→ **EXERCISE REQUIREMENTS**: For each line below that contains the string "pages", copy that line.

Front-end code edit data
****************

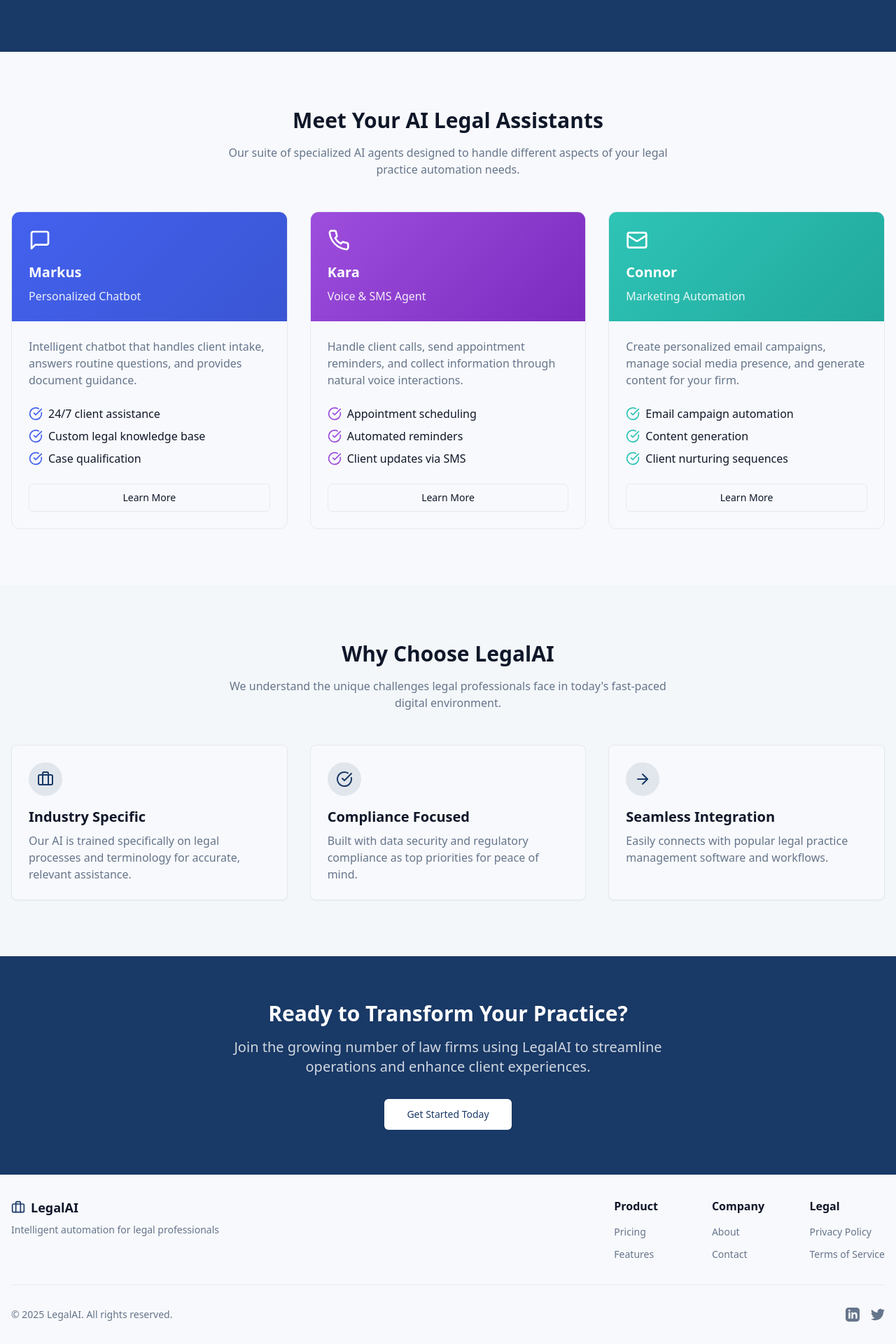
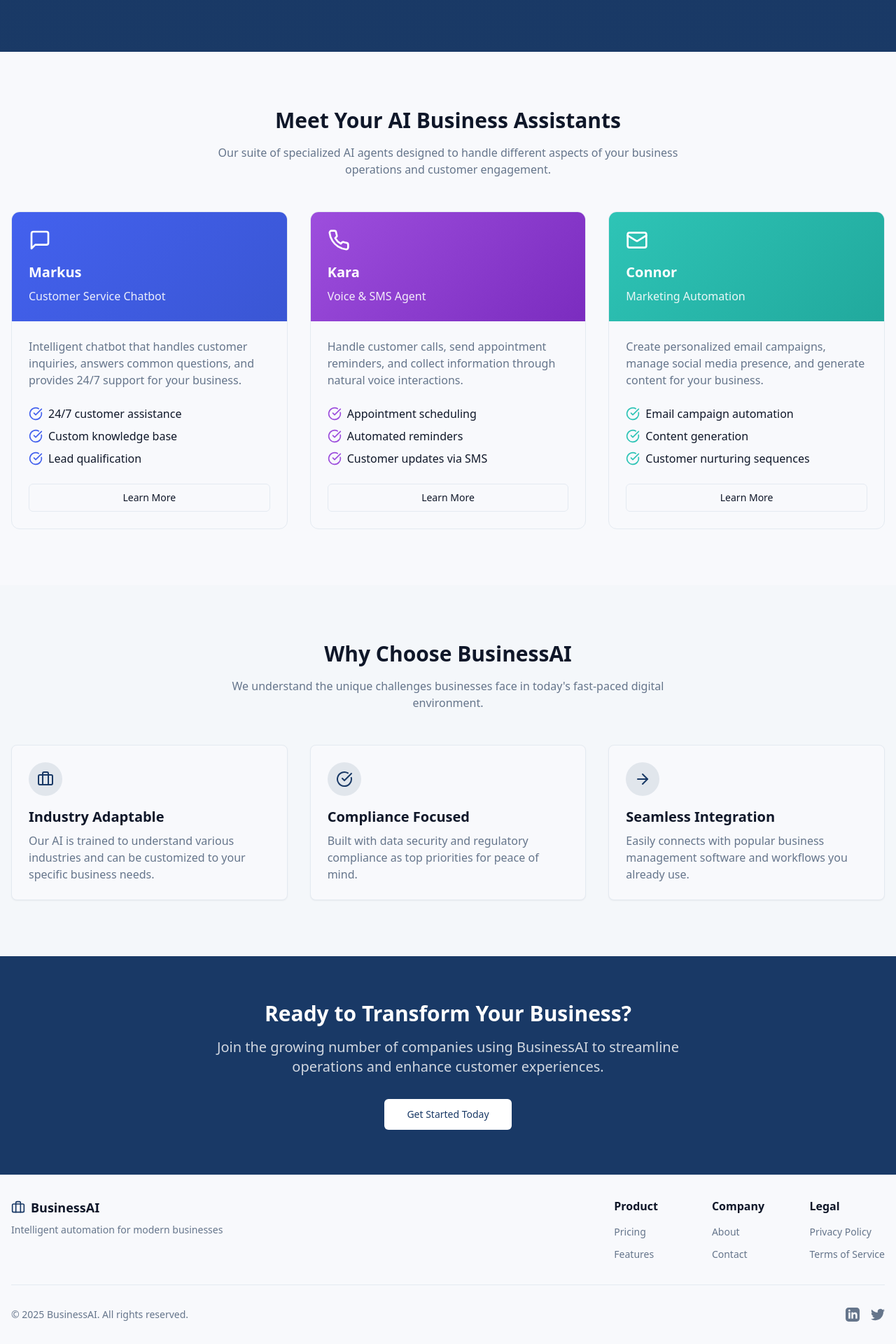
Before and after one commit to z9-malik23026754/legal-ai-automation-suite, a React (Vite) app: page / in a window 1280 px wide. Shown: the part 606-2526 px from the top of the page at 70% size. Built offline with nearby package versions, Linux system fonts and the light colour scheme.

Commit message:
Refactor: Generalize website content for all businesses
Update all text and branding to target a general business audience instead of law firms.

```diff
--- a/src/pages/AgentPage.tsx
+++ b/src/pages/AgentPage.tsx
@@ -85,7 +85,7 @@ const AgentPage = () => {
           </div>
 
           <div className="mt-4 text-center text-xs text-muted-foreground">
-            Powered by LegalAI · Webhook requests will be processed by n8n
+            Powered by BusinessAI · Webhook requests will be processed by n8n
           </div>
         </div>
       </div>
--- a/src/pages/Index.tsx
+++ b/src/pages/Index.tsx
@@ -19,10 +19,10 @@ const Index = () => {
         <div className="container mx-auto px-4 relative z-10">
           <div className="max-w-3xl">
             <h1 className="text-4xl sm:text-5xl lg:text-6xl font-bold mb-6">
-              Legal Automation Powered by AI
+              Business Automation Powered by AI
             </h1>
             <p className="text-xl mb-8 text-white/90">
-              Transform your law practice with intelligent AI agents designed specifically for legal professionals. Streamline routine tasks and focus on what matters most.
+              Transform your business with intelligent AI agents designed to streamline operations, boost productivity, and enhance customer experiences.
             </p>
             <div className="flex flex-col sm:flex-row gap-4">
               {user ? (
@@ -54,9 +54,9 @@ const Index = () => {
       <section className="py-20 bg-background">
         <div className="container mx-auto px-4">
           <div className="text-center mb-12">
-            <h2 className="text-3xl font-bold mb-4">Meet Your AI Legal Assistants</h2>
+            <h2 className="text-3xl font-bold mb-4">Meet Your AI Business Assistants</h2>
             <p className="text-muted-foreground max-w-2xl mx-auto">
-              Our suite of specialized AI agents designed to handle different aspects of your legal practice automation needs.
+              Our suite of specialized AI agents designed to handle different aspects of your business operations and customer engagement.
             </p>
           </div>
 
@@ -66,24 +66,24 @@ const Index = () => {
               <div className="agent-card-markus p-6">
                 <MessageSquare className="h-8 w-8 mb-4" />
                 <h3 className="text-xl font-bold mb-2">Markus</h3>
-                <p className="opacity-90">Personalized Chatbot</p>
+                <p className="opacity-90">Customer Service Chatbot</p>
               </div>
               <div className="p-6">
                 <p className="mb-6 text-muted-foreground">
-                  Intelligent chatbot that handles client intake, answers routine questions, and provides document guidance.
+                  Intelligent chatbot that handles customer inquiries, answers common questions, and provides 24/7 support for your business.
                 </p>
                 <ul className="space-y-2 mb-6">
                   <li className="flex items-center">
                     <CheckCircle className="h-5 w-5 text-markus mr-2" />
-                    <span>24/7 client assistance</span>
+                    <span>24/7 customer assistance</span>
                   </li>
                   <li className="flex items-center">
                     <CheckCircle className="h-5 w-5 text-markus mr-2" />
-                    <span>Custom legal knowledge base</span>
+                    <span>Custom knowledge base</span>
                   </li>
                   <li className="flex items-center">
                     <CheckCircle className="h-5 w-5 text-markus mr-2" />
-                    <span>Case qualification</span>
+                    <span>Lead qualification</span>
                   </li>
                 </ul>
                 <Link to="/pricing">
@@ -101,7 +101,7 @@ const Index = () => {
               </div>
               <div className="p-6">
                 <p className="mb-6 text-muted-foreground">
-                  Handle client calls, send appointment reminders, and collect information through natural voice interactions.
+                  Handle customer calls, send appointment reminders, and collect information through natural voice interactions.
                 </p>
                 <ul className="space-y-2 mb-6">
                   <li className="flex items-center">
@@ -114,7 +114,7 @@ const Index = () => {
                   </li>
                   <li className="flex items-center">
                     <CheckCircle className="h-5 w-5 text-kara mr-2" />
-                    <span>Client updates via SMS</span>
+                    <span>Customer updates via SMS</span>
                   </li>
                 </ul>
                 <Link to="/pricing">
@@ -132,7 +132,7 @@ const Index = () => {
               </div>
               <div className="p-6">
                 <p className="mb-6 text-muted-foreground">
-                  Create personalized email campaigns, manage social media presence, and generate content for your firm.
+                  Create personalized email campaigns, manage social media presence, and generate content for your business.
                 </p>
                 <ul className="space-y-2 mb-6">
                   <li className="flex items-center">
@@ -145,7 +145,7 @@ const Index = () => {
                   </li>
                   <li className="flex items-center">
                     <CheckCircle className="h-5 w-5 text-connor mr-2" />
-                    <span>Client nurturing sequences</span>
+                    <span>Customer nurturing sequences</span>
                   </li>
                 </ul>
                 <Link to="/pricing">
@@ -161,9 +161,9 @@ const Index = () => {
       <section className="py-20 bg-secondary/50">
         <div className="container mx-auto px-4">
           <div className="text-center mb-12">
-            <h2 className="text-3xl font-bold mb-4">Why Choose LegalAI</h2>
+            <h2 className="text-3xl font-bold mb-4">Why Choose BusinessAI</h2>
             <p className="text-muted-foreground max-w-2xl mx-auto">
-              We understand the unique challenges legal professionals face in today's fast-paced digital environment.
+              We understand the unique challenges businesses face in today's fast-paced digital environment.
             </p>
           </div>
 
@@ -172,9 +172,9 @@ const Index = () => {
               <div className="h-12 w-12 rounded-full bg-primary/10 flex items-center justify-center mb-4">
                 <Briefcase className="h-6 w-6 text-primary" />
               </div>
-              <h3 className="text-xl font-semibold mb-2">Industry Specific</h3>
+              <h3 className="text-xl font-semibold mb-2">Industry Adaptable</h3>
               <p className="text-muted-foreground">
-                Our AI is trained specifically on legal processes and terminology for accurate, relevant assistance.
+                Our AI is trained to understand various industries and can be customized to your specific business needs.
               </p>
             </div>
 
@@ -194,7 +194,7 @@ const Index = () => {
               </div>
               <h3 className="text-xl font-semibold mb-2">Seamless Integration</h3>
               <p className="text-muted-foreground">
-                Easily connects with popular legal practice management software and workflows.
+                Easily connects with popular business management software and workflows you already use.
               </p>
             </div>
           </div>
@@ -204,9 +204,9 @@ const Index = () => {
       {/* CTA Section */}
       <section className="py-16 bg-primary text-white">
         <div className="container mx-auto px-4 text-center">
-          <h2 className="text-3xl font-bold mb-4">Ready to Transform Your Practice?</h2>
+          <h2 className="text-3xl font-bold mb-4">Ready to Transform Your Business?</h2>
           <p className="text-xl text-white/80 mb-8 max-w-2xl mx-auto">
-            Join the growing number of law firms using LegalAI to streamline operations and enhance client experiences.
+            Join the growing number of companies using BusinessAI to streamline operations and enhance customer experiences.
           </p>
           <Link to="/signup">
             <Button size="lg" className="bg-white text-primary hover:bg-white/90">
@@ -223,10 +223,10 @@ const Index = () => {
             <div className="mb-6 md:mb-0">
               <div className="flex items-center space-x-2">
                 <Briefcase className="h-5 w-5 text-primary" />
-                <span className="font-bold text-lg">LegalAI</span>
+                <span className="font-bold text-lg">BusinessAI</span>
               </div>
               <p className="text-sm text-muted-foreground mt-2">
-                Intelligent automation for legal professionals
+                Intelligent automation for modern businesses
               </p>
             </div>
 
@@ -259,7 +259,7 @@ const Index = () => {
 
           <div className="border-t border-border mt-8 pt-8 flex flex-col md:flex-row justify-between items-center">
             <p className="text-sm text-muted-foreground">
-              © {new Date().getFullYear()} LegalAI. All rights reserved.
+              © {new Date().getFullYear()} BusinessAI. All rights reserved.
             </p>
             <div className="flex space-x-4 mt-4 md:mt-0">
               <Link to="#" className="text-muted-foreground hover:text-foreground">
--- a/src/pages/Pricing.tsx
+++ b/src/pages/Pricing.tsx
@@ -114,11 +114,11 @@ const Pricing = () => {
       id: "markus",
       name: "Markus",
       icon: <MessageSquare className="h-6 w-6 text-markus" />,
-      description: "Personalized chatbot for client intake and routine questions",
+      description: "Personalized chatbot for customer service and lead generation",
       monthlyPrice: 79,
       annualPrice: 790,
       features: [
-        "24/7 client intake",
+        "24/7 customer support",
         "Custom knowledge base",
         "Website integration",
         "Unlimited conversations",
@@ -129,7 +129,7 @@ const Pricing = () => {
       id: "kara",
       name: "Kara",
       icon: <Phone className="h-6 w-6 text-kara" />,
-      description: "Voice & SMS automation for scheduling and client communication",
+      description: "Voice & SMS automation for scheduling and customer communication",
       monthlyPrice: 99,
       annualPrice: 990,
       features: [
@@ -144,14 +144,14 @@ const Pricing = () => {
       id: "connor",
       name: "Connor",
       icon: <Mail className="h-6 w-6 text-connor" />,
-      description: "Email marketing and content automation for your practice",
+      description: "Email marketing and content automation for your business",
       monthlyPrice: 89,
       annualPrice: 890,
       features: [
         "Email campaign automation",
         "Newsletter creation",
         "Content generation",
-        "Client nurturing sequences",
+        "Customer nurturing sequences",
       ],
       color: "connor"
     },
@@ -182,7 +182,7 @@ const Pricing = () => {
           <div className="text-center mb-16">
             <h1 className="text-5xl font-bold mb-6 bg-clip-text text-transparent bg-gradient-to-r from-primary to-blue-600">Pricing Plans</h1>
             <p className="text-xl text-muted-foreground max-w-2xl mx-auto">
-              Choose the right plan for your firm's needs
+              Choose the right plan for your business needs
             </p>
 
             <div className="mt-8 inline-flex items-center p-1 bg-muted rounded-full shadow-inner">
```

****************

→ **TASK RESPONSE**:
--- a/src/pages/AgentPage.tsx
+++ b/src/pages/AgentPage.tsx
--- a/src/pages/Index.tsx
+++ b/src/pages/Index.tsx
--- a/src/pages/Pricing.tsx
+++ b/src/pages/Pricing.tsx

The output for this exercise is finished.